But He wasn’t with her.
She leaned against the cold steel door, her eyes closed in prayer. “Father, why have you forsaken me? What sins have I committed that you would punish me this way?”
When you spread out your hands in prayer, I will hide my eyes from you; even if you offer many prayers, I will not listen. Your hands are full of blood.
“Fiank-o!” she screamed.
Her eyes flew open, and she spread her hands in front of her. Blood rimmed her manicured nails. Out of the corner of her vision, she saw the blood-soaked blouse plastered to her chest. So much blood for such a tiny body.
Ripping at her blouse, she mewed like a wounded animal. “Then take my eyes, so I no longer see the blood of my child on my hands. Take my ears, so I no longer hear the shrieks from below, the clanging of the chains.”
Silence met her cry. God was no longer listening. She sank to her knees and ripped at her hair, bordering on madness. How could they do this to her? Had she not served them well for more than ten years?
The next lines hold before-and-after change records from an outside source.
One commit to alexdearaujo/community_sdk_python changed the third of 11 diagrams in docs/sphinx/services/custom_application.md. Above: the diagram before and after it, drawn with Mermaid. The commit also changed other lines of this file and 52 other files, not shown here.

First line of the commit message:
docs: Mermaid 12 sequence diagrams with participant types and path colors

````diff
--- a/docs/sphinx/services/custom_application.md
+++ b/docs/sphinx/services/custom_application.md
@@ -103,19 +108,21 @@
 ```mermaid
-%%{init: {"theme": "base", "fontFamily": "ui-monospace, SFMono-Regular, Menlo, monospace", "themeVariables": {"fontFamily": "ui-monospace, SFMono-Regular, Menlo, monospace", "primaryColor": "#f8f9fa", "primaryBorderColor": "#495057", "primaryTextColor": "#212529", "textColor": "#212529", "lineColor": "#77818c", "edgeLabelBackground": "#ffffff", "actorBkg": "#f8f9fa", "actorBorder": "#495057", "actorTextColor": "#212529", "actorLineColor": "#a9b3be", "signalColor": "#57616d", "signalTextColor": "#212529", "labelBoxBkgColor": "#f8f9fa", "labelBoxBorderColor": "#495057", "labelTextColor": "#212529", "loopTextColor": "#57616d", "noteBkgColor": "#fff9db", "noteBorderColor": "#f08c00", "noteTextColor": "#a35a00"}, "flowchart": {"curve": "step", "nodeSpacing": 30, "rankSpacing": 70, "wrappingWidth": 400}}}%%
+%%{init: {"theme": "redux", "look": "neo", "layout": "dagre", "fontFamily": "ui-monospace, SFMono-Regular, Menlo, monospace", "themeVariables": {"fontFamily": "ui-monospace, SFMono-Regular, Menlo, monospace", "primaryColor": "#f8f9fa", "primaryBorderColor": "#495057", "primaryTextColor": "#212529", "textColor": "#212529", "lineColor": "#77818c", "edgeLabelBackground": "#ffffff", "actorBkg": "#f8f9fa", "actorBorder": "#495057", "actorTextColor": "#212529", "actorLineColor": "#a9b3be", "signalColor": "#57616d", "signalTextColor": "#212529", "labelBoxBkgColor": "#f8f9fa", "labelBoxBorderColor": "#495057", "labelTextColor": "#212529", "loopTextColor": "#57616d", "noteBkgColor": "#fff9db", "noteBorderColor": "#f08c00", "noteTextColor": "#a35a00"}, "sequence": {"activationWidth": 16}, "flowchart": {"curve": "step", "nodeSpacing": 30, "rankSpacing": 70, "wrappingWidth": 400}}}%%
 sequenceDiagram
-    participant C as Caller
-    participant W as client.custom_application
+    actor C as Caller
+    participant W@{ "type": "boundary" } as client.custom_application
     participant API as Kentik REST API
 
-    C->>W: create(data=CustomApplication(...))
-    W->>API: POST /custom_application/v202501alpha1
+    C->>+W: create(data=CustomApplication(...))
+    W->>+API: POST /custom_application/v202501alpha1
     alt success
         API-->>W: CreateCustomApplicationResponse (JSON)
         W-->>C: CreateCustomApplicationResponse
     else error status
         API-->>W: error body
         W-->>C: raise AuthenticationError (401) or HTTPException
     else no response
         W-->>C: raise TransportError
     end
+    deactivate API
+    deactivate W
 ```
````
“You know what you must do, Aggie. I have seen the feux-folet. She is the child of Diablo, and she has cursed you.”
For a moment, rage blocked the pain squeezing her heart. “You!” Her eyes filled with hatred, fists clenched at her side. “You brought this upon us with your superstitions and your curses.”
“Mwen pòv zanj pèdi—you know I speak the truth. I was here when she was born without life, her body blue, her soul already beyond this world. Five years have come and gone. As she grows, so does the evil. They warned you this day would come.”
The old woman’s words washed over her like a river of ice, extinguishing the fire of her rage, leaving only a cold, still emptiness.
“I begged them, Mother. Begged for her life as her blood seeped through my fingers. I have served God, and I have served the spirits. But they have forsaken me.” She raised tortured eyes to beseech the old woman, her efforts met with stony silence and beady eyes filled with accusation. “I begged them!” Her voice tapered to a whimper. “She is only five. I have lost Catherine. Must I lose Mary also?”
The old woman knelt beside her. Taking her right hand, she pried open the fingers and closed them around the cold steel of the knife. “You can’t cure a mad dog, Aggie; you can only put it down. You disobeyed. You have been punished. Now pick up your cross, and carry it.”
The silence in the room was broken only by her whimpers; the old woman had left as quietly as she’d come. The knife lay heavy in her hand, just as the task before her lay heavy on her heart.
She rose and opened the door to the basement, ignoring the shrieks and clang of the chains. Her feet descended the steps slowly, the old woman’s words echoing inside her head: You can’t cure a mad dog, Aggie; you can only put it down.